Its been a very long time since I last updated this blog (I’ve been more active on instagram over the last year) but I’ve been wanting to revive the blog for a while- now that postgrad study is complete, I thought I’d give it another go!

So… the last year has been a pretty busy one (hence no posting). Here’s an update on some of the projects I had the opportunity to work on:

Last year was spent studying hard to get postgrad qualifications in illustration, specifically medical illustration. What an amazing year- it was a huge learning curve, but at the same time, it went super fast. I was lucky enough to work in the Design for Health and Wellbeing Lab (a design for health studio based in Auckland City Hospital) to carry out my illustration honours project. Here is a post about my research project (and in more detail here).
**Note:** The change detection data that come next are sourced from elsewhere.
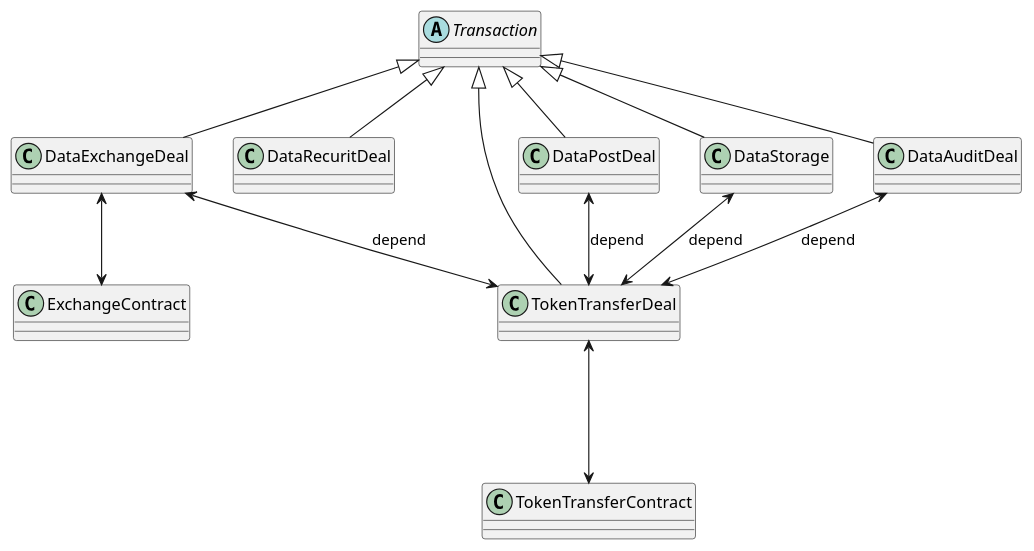
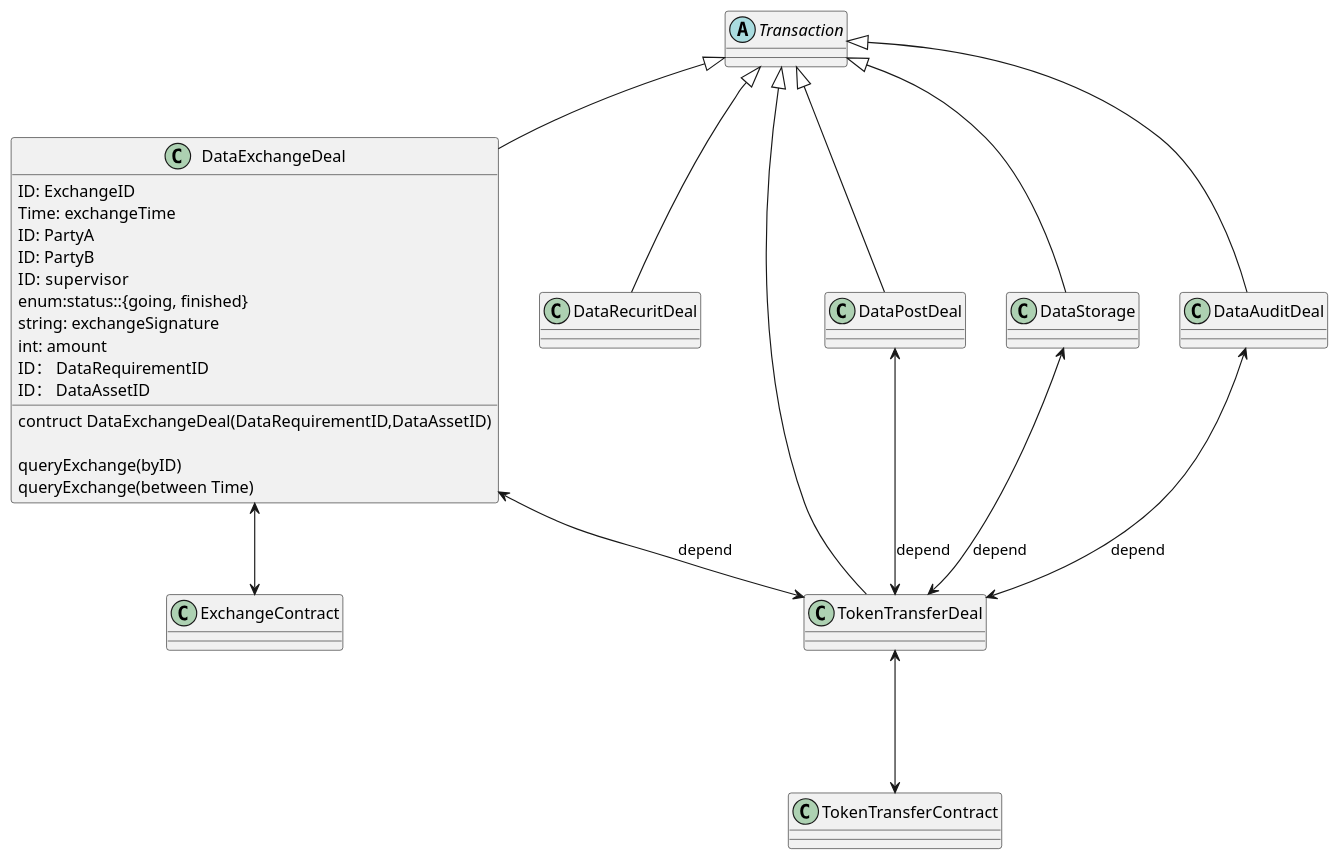
One commit to bottos-project/magiccube changed the diagram in design/Class-Transaction.puml. Above: the diagram before and after it, drawn with PlantUML. The commit also changed 2 other files, not shown here.

```diff
--- a/design/Class-Transaction.puml
+++ b/design/Class-Transaction.puml
@@ -1,32 +1,54 @@
 @startuml
 
 abstract class Transaction
 class DataAuditDeal
 class DataRecuritDeal
-class DataExchangeDeal
+class DataExchangeDeal{
+    ID: ExchangeID
+    Time: exchangeTime
+    ID: PartyA
+    ID: PartyB
+    ID:  supervisor
+    enum:status::{going, finished}
+    string: exchangeSignature
+    int: amount
+    ID： DataRequirementID
+    ID： DataAssetID
+
+    contruct DataExchangeDeal(DataRequirementID,DataAssetID)
+
+    queryExchange(byID)
+    queryExchange(between Time)
+
+
+
+
+
+
+}
 class TokenTransferDeal
 class DataPostDeal
 class DataStorage
 
 Transaction<|-- DataAuditDeal
 
 Transaction<|-- DataRecuritDeal
 
 Transaction<|-- TokenTransferDeal
 
 Transaction<|-- DataExchangeDeal
 
 Transaction<|-- DataPostDeal
 
 Transaction<|-- DataStorage
 
 
 DataExchangeDeal<-->TokenTransferDeal :depend
 DataPostDeal<-->TokenTransferDeal  :depend
 DataAuditDeal<-->TokenTransferDeal  :depend
 DataStorage<-->TokenTransferDeal  :depend
 
 DataExchangeDeal<-->ExchangeContract
 TokenTransferDeal<--->TokenTransferContract
 
 @enduml
```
Resin model of the heart, airbrushed- 2016 (created as part of my research project ‘Modality in Medical Illustration’)

I might do a more in depth post about my research and some of the interesting things that came out of it at some point.

Alongside studying, I was lucky enough to work on a really fun illustration project with entomologist Leilani Walker, illustrating 52 native New Zealand insects (and designing packaging) for the Insects of New Zealand Playing Cards. You can read more about the process for making these illustrations here. It was such an awesome project to be involved in, (probably the biggest and longest lasting illustration collaborations I have worked on) and the support for the cards now they have been released into the wild has been great- in fact, we have just released the second edition last month!

Illustration done as part of research project ‘Modality in Medical Illustration’. Shows normal flexion of a young child’s foot

Since I completed my studies I have been transitioning into freelance illustration work. While I had been doing freelance projects for the last couple of years, treating it as a serious full-time business and actually calling myself an ‘illustrator’ has been a big step. Lots more learning and developing processes of working (and administration!), plus a newly designed website, which you can see here, and a sparkly new Etsy store too!
Both still a work in progress. I’ll start posting more about some of the projects I HAVE worked on soon. Next time, back into regular posting with something (hopefully) a bit more interesting 🙂

If there’s anyone out there reading this, thanks if you are still following this blog- I appreciate it!

Emma

illustration friday: OUTSIDE

here is my first illustration friday (that’s met the deadline) since sometime last year!

OUTSIDE

The theme is OUTSIDE.

graphite and digital colour

I had fun playing with the colour palette on this one. I am trying to map out colour gamut’s (as outlined in James Gurney’s wonderful book ‘Color and Light‘), using a YRMBY colour wheel and then setting up a limited colour palette before I start work on a digitally coloured piece. It certainly will take some more practice but is turning out to be pretty fun to learn about- even if I’m not quite there yet!

I recommend the following tutorials if you are interested in finding out more (short of reading the book!):

This video is the best explanation from James Gurney himself.

* Instructable on digital colour gamut mapping

* Zoe Piel’s informative video on selecting a limited colour palette in PS

and of course information from Gurney Journey:

Gamut Masking Method Part 1, Part 2 and Part 3.

I can’t wait to keep developing this colour idea.

Happy Easter everyone!

emma